Way, way back in 43 B.C. or so, the Roman poet Ovid was intrigued by the role of luck in our lives. When he wasn’t advising young men on how to meet girls (go to the theatre, and wear a nice toga) he was extolling the importance of luck in fishing. “Luck affects everything,” he wrote. “Let your hook always be cast; in the stream where you least expect it there will be a fish.”
Anglers and hunters are a superstitious bunch, placing a lot of faith in their outdoor rituals, secret spots and ratty old hats. Of course, skill and diligence are more important than luck—nine times out of 10, the experienced angler or hunter will do better than the beginner. But you can’t discount the other 10 per cent. What’s going on when one angler out-fishes a friend, all day long, using identical tackle? Is it all just technique? If so, how do you explain it the next day, when the roles are reversed?
I once fly fished for Atlantic salmon on New Brunswick’s fabled Miramichi River, where it’s not unusual to go for three or four days without a bite. On my first cast, a salmon struck my red Ally’s Shrimp, fought for 40 minutes and eventually got tangled in a log-jam. My guide borrowed a canoe so we could paddle out to free the line, and we soon discovered that, incredibly, the fish was still hooked. After another long battle, my guide scooped the fish into the net, but the fly got caught in the mesh and the monster salmon swam away. He dashed after it and netted it again, later telling me it was the largest salmon he’d ever touched in his 30 years of guiding. It was my first salmon, on my first outing.
Yes, skill and experience are important. But sometimes, you just get lucky.
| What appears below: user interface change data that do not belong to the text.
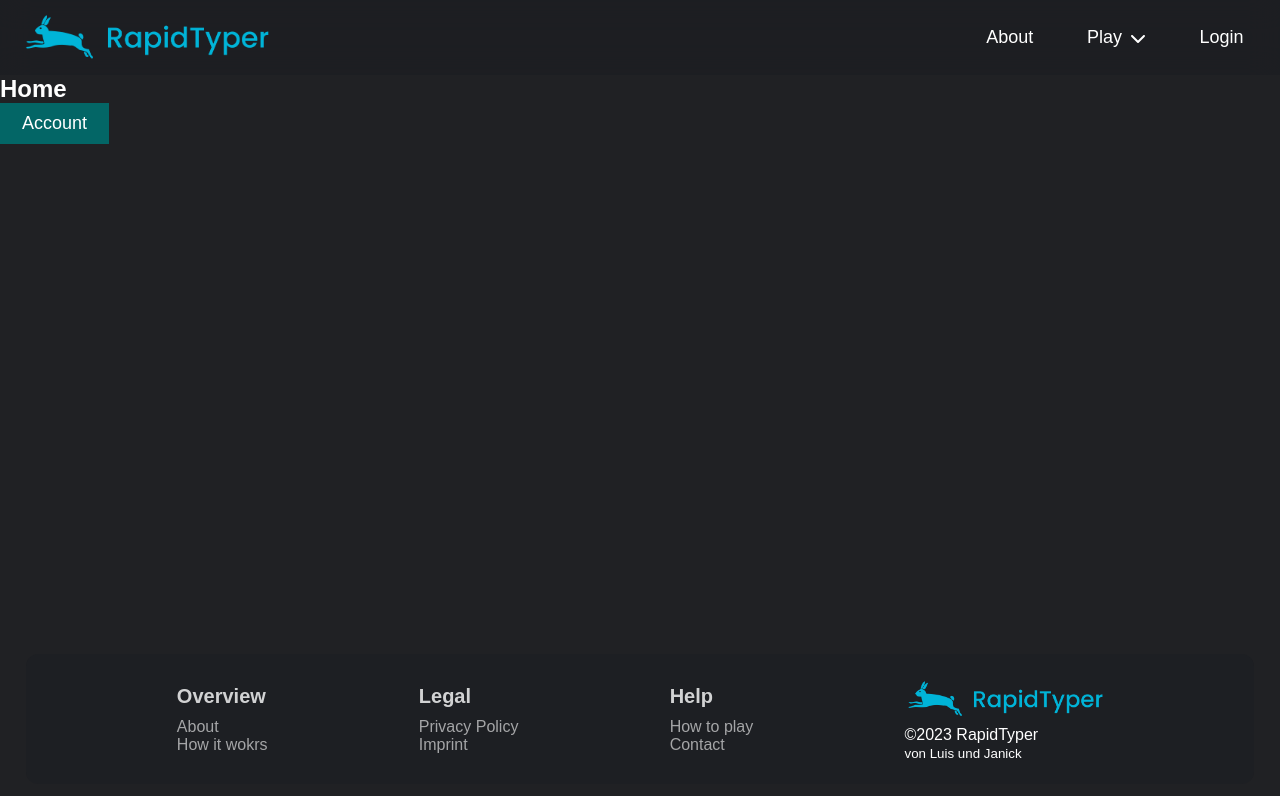
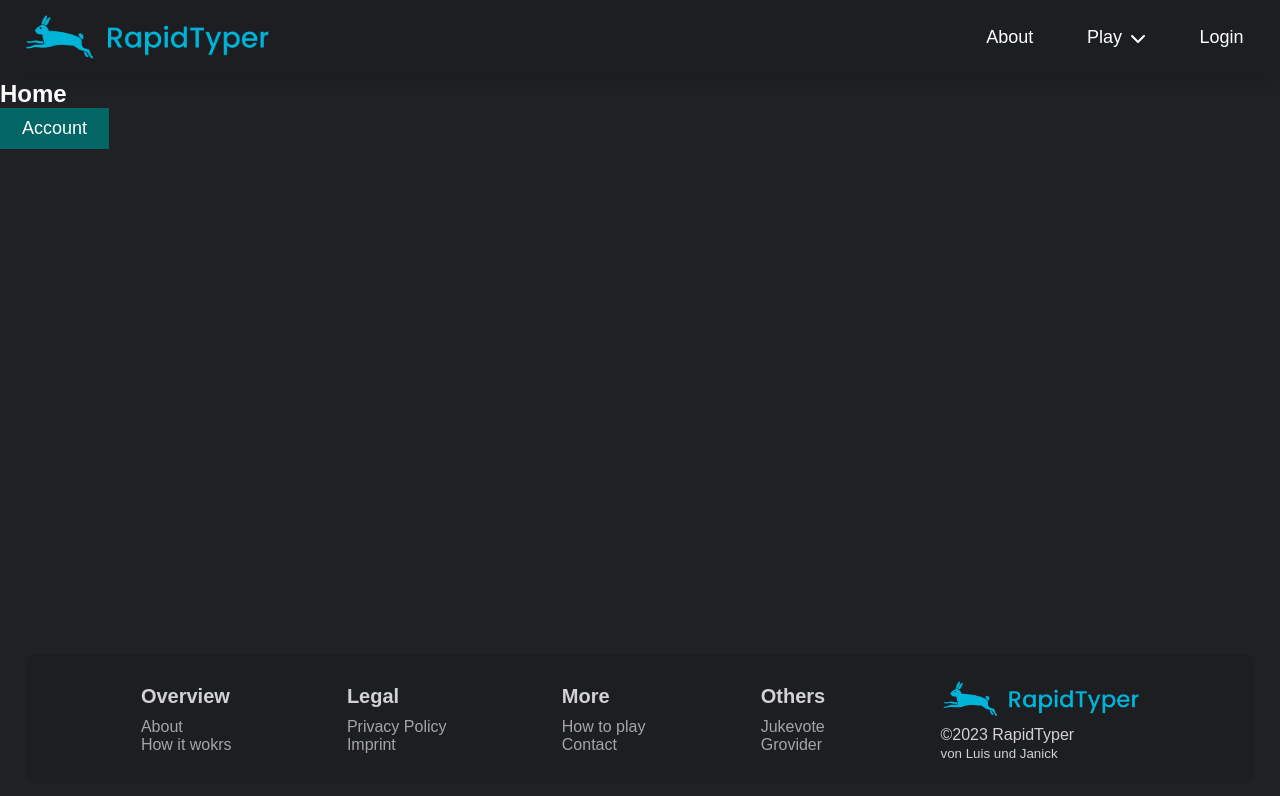
Before and after one commit to janickbraun/rapidtyper, a React (Create React App) app in the folder client/: page / in a window 1280 px wide. Shown: the top 796 px of the page. Built offline with nearby package versions, Linux system fonts and the light colour scheme; no server answers; a web font is replaced by a local one.

Commit message:
new css --> footer + nav

```diff
--- a/client/src/components/about/About.tsx
+++ b/client/src/components/about/About.tsx
@@ -2,8 +2,8 @@ import React from "react"
 
 export default function about() {
   return (
-    <div>
+    <main>
       <h1>About</h1>
-    </div>
+    </main>
   )
 }
--- a/client/src/components/account/Account.tsx
+++ b/client/src/components/account/Account.tsx
@@ -9,7 +9,7 @@ export default function Account() {
     const [loggedin] = useAuth()
 
     return (
-        <div>
+        <main>
             <h2>Account</h2>
             {loggedin ? (
                 <>
@@ -22,6 +22,6 @@ export default function Account() {
                     <Login />
                 </>
             )}
-        </div>
+        </main>
     )
 }
--- a/client/src/components/footer/Footer.tsx
+++ b/client/src/components/footer/Footer.tsx
@@ -29,12 +29,23 @@ export default function Footer() {
         </div>
         <div className="__ftsc listsc">
           <ul className="ftlink-list">
-            <h2 className="ftcaller">Help</h2>
+            <h2 className="ftcaller">More</h2>
                 <li className="ftlinkitem">
                       <a className="ftlink" href="/how-to-play.html">How to play</a>
                 </li>
                 <li className="ftlinkitem">
                       <a className="ftlink" href="/contact">Contact</a>
+                </li>
+            </ul>
+        </div>
+        <div className="__ftsc listsc">
+          <ul className="ftlink-list">
+            <h2 className="ftcaller">Others</h2>
+                <li className="ftlinkitem">
+                      <a className="ftlink" href="//jukevote.onrender.com">Jukevote</a>
+                </li>
+                <li className="ftlinkitem">
+                      <a className="ftlink" href="//grovider.co">Grovider</a>
                 </li>
             </ul>
         </div>
--- a/client/src/components/footer/footer.css
+++ b/client/src/components/footer/footer.css
@@ -11,9 +11,10 @@ footer{
 }
 .globalfooter{
     background-color: #1a1c2166;
+    backdrop-filter: blur(15px);
     margin: 1rem 1.6rem;
     padding: 1.4rem 0;
-    border-radius: 12px;
+    border-radius: 10px;
 }
 .ftcaller{
     font-size: 20px;
@@ -34,3 +35,6 @@ footer{
 .__logoftctcopy{
     display: inline-flex;
 }
+.copyrighttxt,.copyby{
+    color: rgb(255 255 255 / 80%);
+}
--- a/client/src/components/header/header.css
+++ b/client/src/components/header/header.css
@@ -7,6 +7,11 @@
     background-color: rgba(26, 28, 33, 0.4);
     backdrop-filter: blur(15px);
     padding: .6rem 1.4rem;
+    position: fixed;
+    left: 0;
+    top: 0;
+    width: 100%;
+    box-shadow: 2px 2px 20px rgb(0 0 0 / 20%);
 }
 .src_logo{
     /* outline: 2px solid red; */
--- a/client/src/components/home/Home.tsx
+++ b/client/src/components/home/Home.tsx
@@ -3,11 +3,11 @@ import { Link } from "react-router-dom"
 
 export default function Home() {
     return (
-        <div>
+        <main>
             <h2>Home</h2>
             <Link className="test" to="/account">
                 <button>Account</button>
             </Link>
-        </div>
+        </main>
     )
 }
--- a/client/src/components/notFound/NotFound.tsx
+++ b/client/src/components/notFound/NotFound.tsx
@@ -2,8 +2,8 @@ import React from "react"
 
 export default function NotFound() {
   return (
-    <div>
+    <main>
       <h1>Not Found</h1>
-    </div>
+    </main>
   )
 }
--- a/client/src/global.css
+++ b/client/src/global.css
@@ -23,3 +23,6 @@ button a, a button{
     color: #fff;
     text-decoration: none;
 }
+main{
+    margin-top: 80px;
+}
```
Winnipeg writer Jake Macdonald always counts on a bit of luck when he heads out fishing or hunting.